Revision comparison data
- - - -

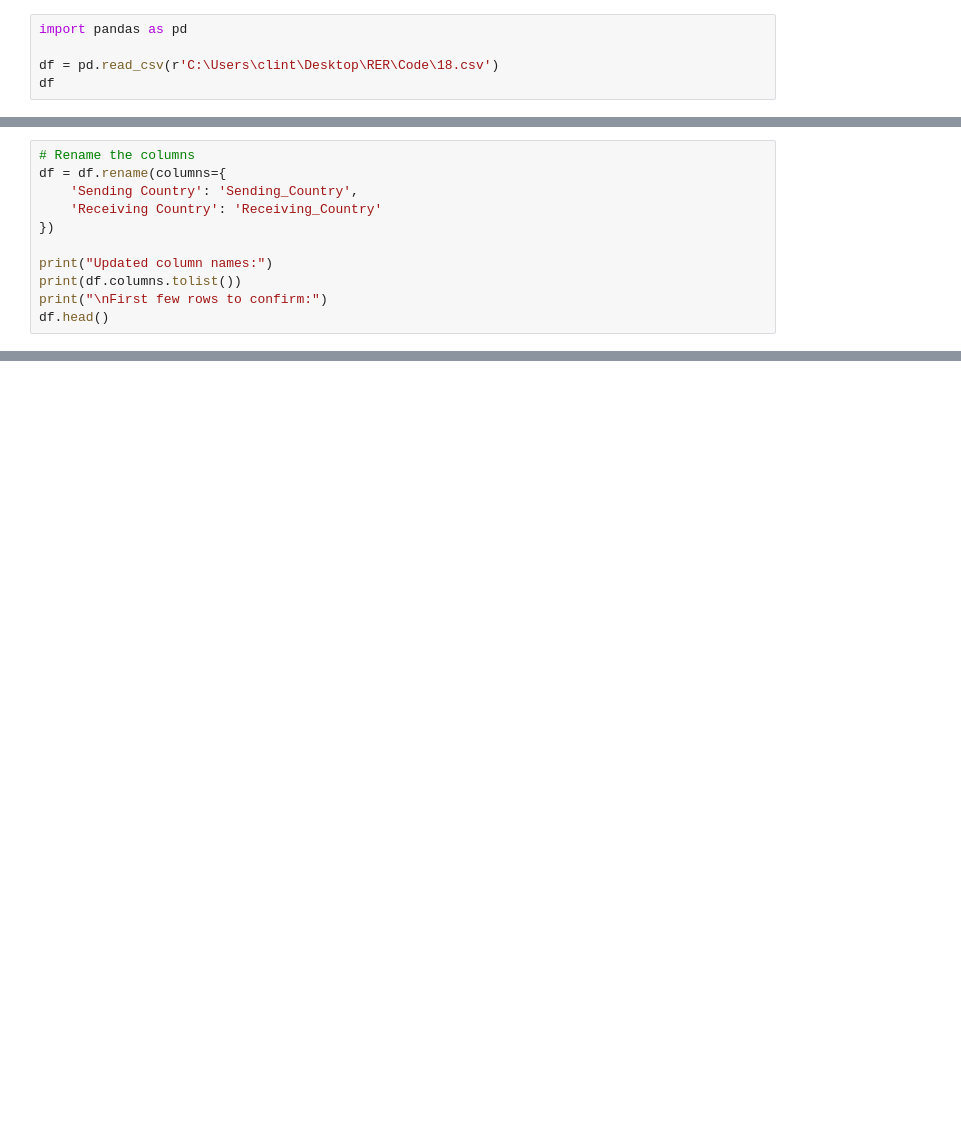
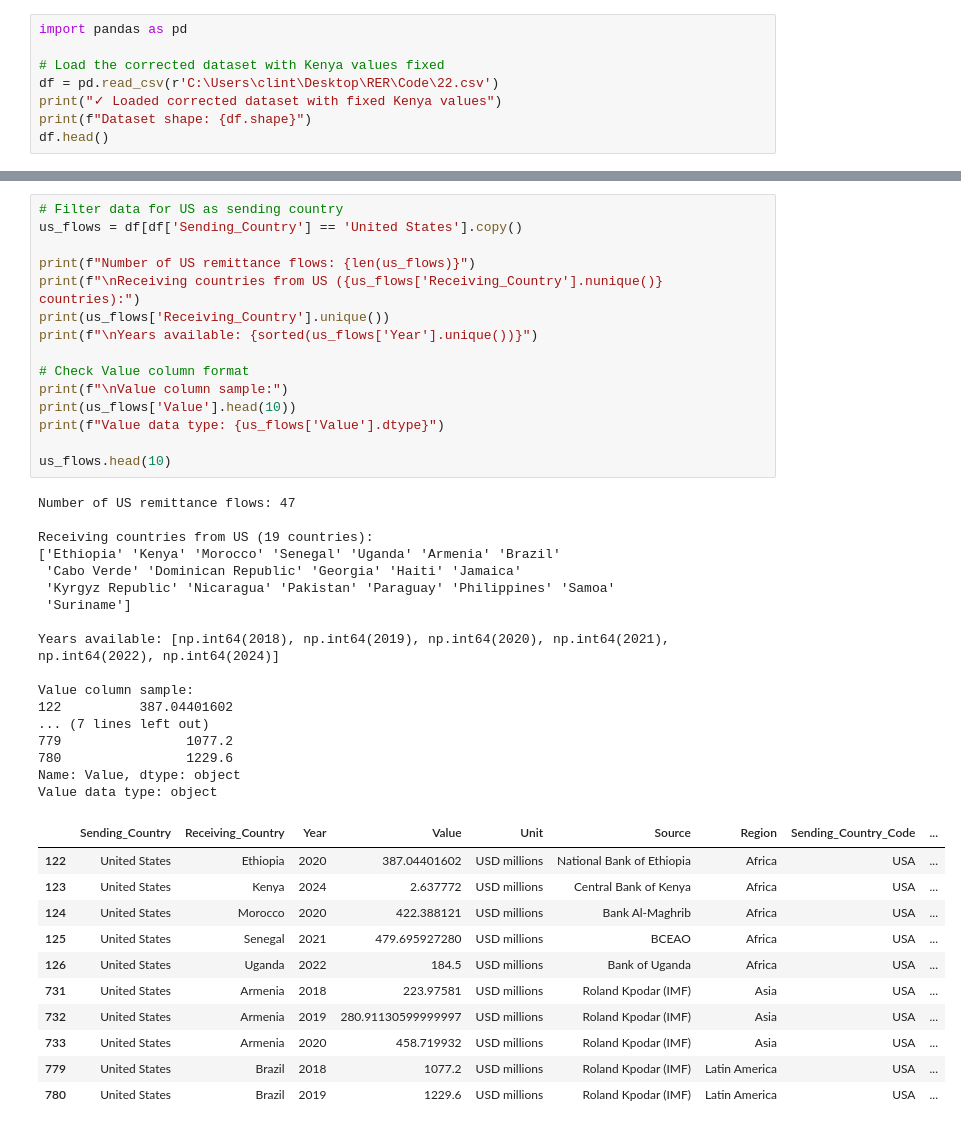
Before and after one commit to WilliamClintC/RER, a Jupyter notebook: Code/22.ipynb, the cells around one changed output, grey strips where cells are left out. Saved outputs shown, nothing was run; the diff lists cells and outputs as text; blank space fills up the shorter version.

Commit message:
finished data validation

```diff
--- a/Code/22.ipynb
+++ b/Code/22.ipynb
@@ -1,6 +1,9 @@
 # %%
 import pandas as pd
 
-df = pd.read_csv(r'C:\Users\clint\Desktop\RER\Code\18.csv')
-df
+# Load the corrected dataset with Kenya values fixed
+df = pd.read_csv(r'C:\Users\clint\Desktop\RER\Code\22.csv')
+print("✓ Loaded corrected dataset with fixed Kenya values")
+print(f"Dataset shape: {df.shape}")
+df.head()
 # %% [output]
@@ -47,11 +37,0 @@ Dataframe shape: (3980, 7)
-# %%
-# Rename the columns
-df = df.rename(columns={
-    'Sending Country': 'Sending_Country',
-    'Receiving Country': 'Receiving_Country'
-})
-
-print("Updated column names:")
-print(df.columns.tolist())
-print("\nFirst few rows to confirm:")
-df.head()
@@ -1193,0 +38,44 @@ Columns: 11
+# %%
+# Filter data for US as sending country
+us_flows = df[df['Sending_Country'] == 'United States'].copy()
+
+print(f"Number of US remittance flows: {len(us_flows)}")
+print(f"\nReceiving countries from US ({us_flows['Receiving_Country'].nunique()} countries):")
+print(us_flows['Receiving_Country'].unique())
+print(f"\nYears available: {sorted(us_flows['Year'].unique())}")
+
+# Check Value column format
+print(f"\nValue column sample:")
+print(us_flows['Value'].head(10))
+print(f"Value data type: {us_flows['Value'].dtype}")
+
+us_flows.head(10)
+# %% [output]
+Number of US remittance flows: 47
+
+Receiving countries from US (19 countries):
+['Ethiopia' 'Kenya' 'Morocco' 'Senegal' 'Uganda' 'Armenia' 'Brazil'
+ 'Cabo Verde' 'Dominican Republic' 'Georgia' 'Haiti' 'Jamaica'
+ 'Kyrgyz Republic' 'Nicaragua' 'Pakistan' 'Paraguay' 'Philippines' 'Samoa'
+ 'Suriname']
+
+Years available: [np.int64(2018), np.int64(2019), np.int64(2020), np.int64(2021), np.int64(2022), np.int64(2024)]
+
+Value column sample:
+122          387.04401602
+... (7 lines left out)
+779                1077.2
+780                1229.6
+Name: Value, dtype: object
+Value data type: object
+|  | Sending_Country | Receiving_Country | Year | Value | Unit | Source | Region | Sending_Country_Code | ... |
+| 122 | United States | Ethiopia | 2020 | 387.04401602 | USD millions | National Bank of Ethiopia | Africa | USA | ... |
+| 123 | United States | Kenya | 2024 | 2.637772 | USD millions | Central Bank of Kenya | Africa | USA | ... |
+| 124 | United States | Morocco | 2020 | 422.388121 | USD millions | Bank Al-Maghrib | Africa | USA | ... |
+| 125 | United States | Senegal | 2021 | 479.695927280 | USD millions | BCEAO | Africa | USA | ... |
+| 126 | United States | Uganda | 2022 | 184.5 | USD millions | Bank of Uganda | Africa | USA | ... |
+| 731 | United States | Armenia | 2018 | 223.97581 | USD millions | Roland Kpodar (IMF) | Asia | USA | ... |
+| 732 | United States | Armenia | 2019 | 280.91130599999997 | USD millions | Roland Kpodar (IMF) | Asia | USA | ... |
+| 733 | United States | Armenia | 2020 | 458.719932 | USD millions | Roland Kpodar (IMF) | Asia | USA | ... |
+| 779 | United States | Brazil | 2018 | 1077.2 | USD millions | Roland Kpodar (IMF) | Latin America | USA | ... |
+| 780 | United States | Brazil | 2019 | 1229.6 | USD millions | Roland Kpodar (IMF) | Latin America | USA | ... |
```
Also changed, not shown: parts of 28 cells of this notebook, 53 other files.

- - - -

→ **Brief**:
Return a copy of each line in the entries that carries the string "remittance".

→ **Result of the task**:
+print(f"Number of US remittance flows: {len(us_flows)}")
+Number of US remittance flows: 47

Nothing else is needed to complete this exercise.